(Recorded data)
*-*-*

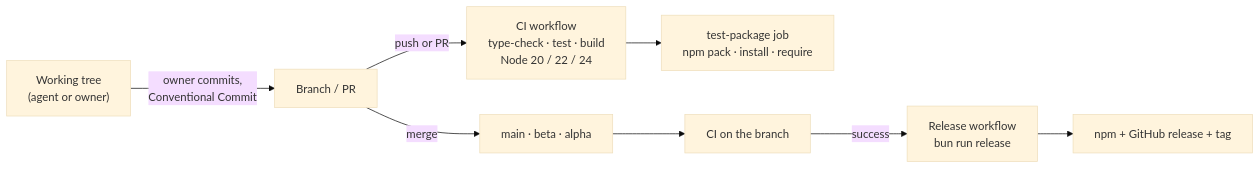
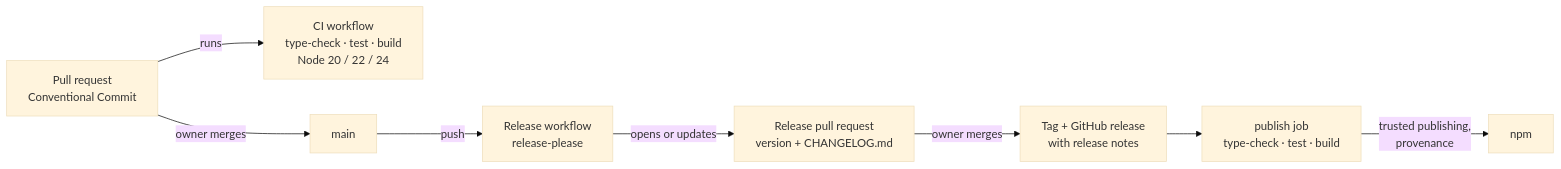
One commit to nepal-dev-com/docs.nepal-dev.com changed the diagram in content/nepali-number/maintainer-guide/release/releasing.mdx. Above: the diagram before and after it, drawn with Mermaid (base theme). The commit also changed other lines of this file and 9 other files, not shown here.

Commit message:
docs(nepali-number): ADR-0020, release with release-please and trusted publishing

````diff
--- a/content/nepali-number/maintainer-guide/release/releasing.mdx
+++ b/content/nepali-number/maintainer-guide/release/releasing.mdx
@@ -16,10 +16,10 @@
 ```mermaid
 flowchart LR
-  W["Working tree<br/>(agent or owner)"] -->|owner commits,<br/>Conventional Commit| B["Branch / PR"]
-  B -->|push or PR| CI["CI workflow<br/>type-check · test · build<br/>Node 20 / 22 / 24"]
-  CI --> PKG["test-package job<br/>npm pack · install · require"]
-  B -->|merge| M["main · beta · alpha"]
-  M --> CI2["CI on the branch"]
-  CI2 -->|success| R["Release workflow<br/>bun run release"]
-  R --> NPM["npm + GitHub release + tag"]
+  PR["Pull request<br/>Conventional Commit"] -->|runs| CI["CI workflow<br/>type-check · test · build<br/>Node 20 / 22 / 24"]
+  PR -->|owner merges| M["main"]
+  M -->|push| RP["Release workflow<br/>release-please"]
+  RP -->|opens or updates| RPR["Release pull request<br/>version + CHANGELOG.md"]
+  RPR -->|owner merges| TAG["Tag + GitHub release<br/>with release notes"]
+  TAG --> PUB["publish job<br/>type-check · test · build"]
+  PUB -->|trusted publishing,<br/>provenance| NPM["npm"]
 ```
````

*-*-*

Your instructions
Copy out all the data above exactly as written. Skip the pictures.

Reply
One commit to nepal-dev-com/docs.nepal-dev.com changed the diagram in content/nepali-number/maintainer-guide/release/releasing.mdx. Above: the diagram before and after it, drawn with Mermaid (base theme). The commit also changed other lines of this file and 9 other files, not shown here.

Commit message:
docs(nepali-number): ADR-0020, release with release-please and trusted publishing

````diff
--- a/content/nepali-number/maintainer-guide/release/releasing.mdx
+++ b/content/nepali-number/maintainer-guide/release/releasing.mdx
@@ -16,10 +16,10 @@
 ```mermaid
 flowchart LR
-  W["Working tree<br/>(agent or owner)"] -->|owner commits,<br/>Conventional Commit| B["Branch / PR"]
-  B -->|push or PR| CI["CI workflow<br/>type-check · test · build<br/>Node 20 / 22 / 24"]
-  CI --> PKG["test-package job<br/>npm pack · install · require"]
-  B -->|merge| M["main · beta · alpha"]
-  M --> CI2["CI on the branch"]
-  CI2 -->|success| R["Release workflow<br/>bun run release"]
-  R --> NPM["npm + GitHub release + tag"]
+  PR["Pull request<br/>Conventional Commit"] -->|runs| CI["CI workflow<br/>type-check · test · build<br/>Node 20 / 22 / 24"]
+  PR -->|owner merges| M["main"]
+  M -->|push| RP["Release workflow<br/>release-please"]
+  RP -->|opens or updates| RPR["Release pull request<br/>version + CHANGELOG.md"]
+  RPR -->|owner merges| TAG["Tag + GitHub release<br/>with release notes"]
+  TAG --> PUB["publish job<br/>type-check · test · build"]
+  PUB -->|trusted publishing,<br/>provenance| NPM["npm"]
 ```
````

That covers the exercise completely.